Output what the records say, word for word, with no images.

Data items:
# # # #

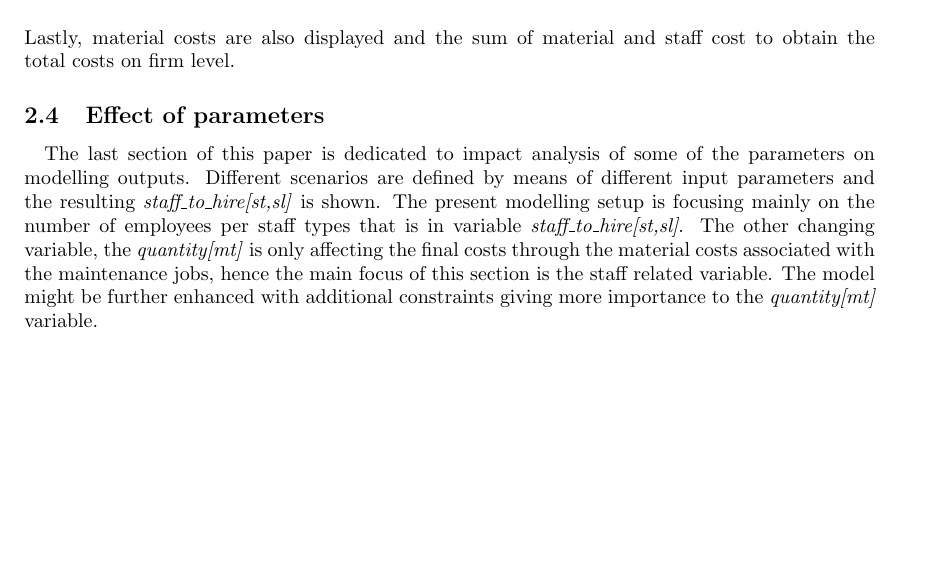
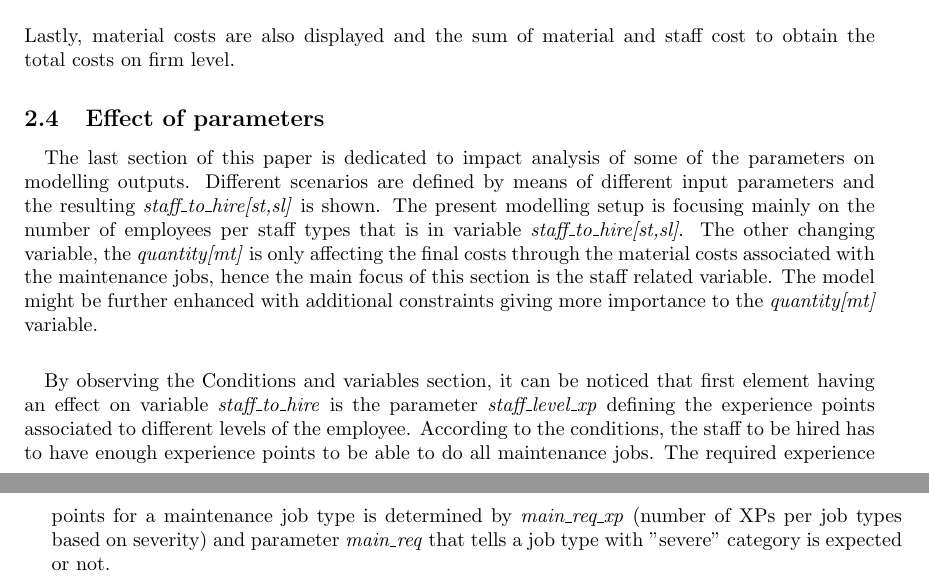
Before and after one commit to lefodor/imolwindfarm, a LaTeX document (doc/windfarm.tex, which reads doc/sections/section02.tex): part of page 10 of 10 before the commit and two parts of pages 10 and 11 of 11 after it, the two joined at a grey line, cut so that both start at the same text, the shorter picture padded with empty space. The pictures show the PDF file doc/windfarm.pdf that the author committed with the source.

Commit message:
doc 20230829 #2

```diff
--- a/doc/sections/section02.tex
+++ b/doc/sections/section02.tex
@@ -468,4 +468,10 @@
     The model might be further enhanced with additional constraints giving more importance
     to the \textit{quantity[mt]} variable.
 
-    \paragraph{}
+    \paragraph{} By observing the \nameref{conditions} section, it can be noticed that first element
+    having an effect on variable \textit{staff\_to\_hire} is the parameter \textit{staff\_level\_xp}
+    defining the experience points associated to different levels of the employee. According to the
+    conditions, the staff to be hired has to have enough experience points to be able to do all
+    maintenance jobs. The required experience points for a maintenance job type is determined by
+    \textit{main\_req\_xp} (number of XPs per job types based on severity) and parameter
+    \textit{main\_req} that tells a job type with "severe" category is expected or not.
```
Also changed, not shown: doc/windfarm.pdf, doc/sections/section02.tex (2 more changed lines).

# # # #

- _Your solution_:
Before and after one commit to lefodor/imolwindfarm, a LaTeX document (doc/windfarm.tex, which reads doc/sections/section02.tex): part of page 10 of 10 before the commit and two parts of pages 10 and 11 of 11 after it, the two joined at a grey line, cut so that both start at the same text, the shorter picture padded with empty space. The pictures show the PDF file doc/windfarm.pdf that the author committed with the source.

Commit message:
doc 20230829 #2

```diff
--- a/doc/sections/section02.tex
+++ b/doc/sections/section02.tex
@@ -468,4 +468,10 @@
     The model might be further enhanced with additional constraints giving more importance
     to the \textit{quantity[mt]} variable.
 
-    \paragraph{}
+    \paragraph{} By observing the \nameref{conditions} section, it can be noticed that first element
+    having an effect on variable \textit{staff\_to\_hire} is the parameter \textit{staff\_level\_xp}
+    defining the experience points associated to different levels of the employee. According to the
+    conditions, the staff to be hired has to have enough experience points to be able to do all
+    maintenance jobs. The required experience points for a maintenance job type is determined by
+    \textit{main\_req\_xp} (number of XPs per job types based on severity) and parameter
+    \textit{main\_req} that tells a job type with "severe" category is expected or not.
```
Also changed, not shown: doc/windfarm.pdf, doc/sections/section02.tex (2 more changed lines).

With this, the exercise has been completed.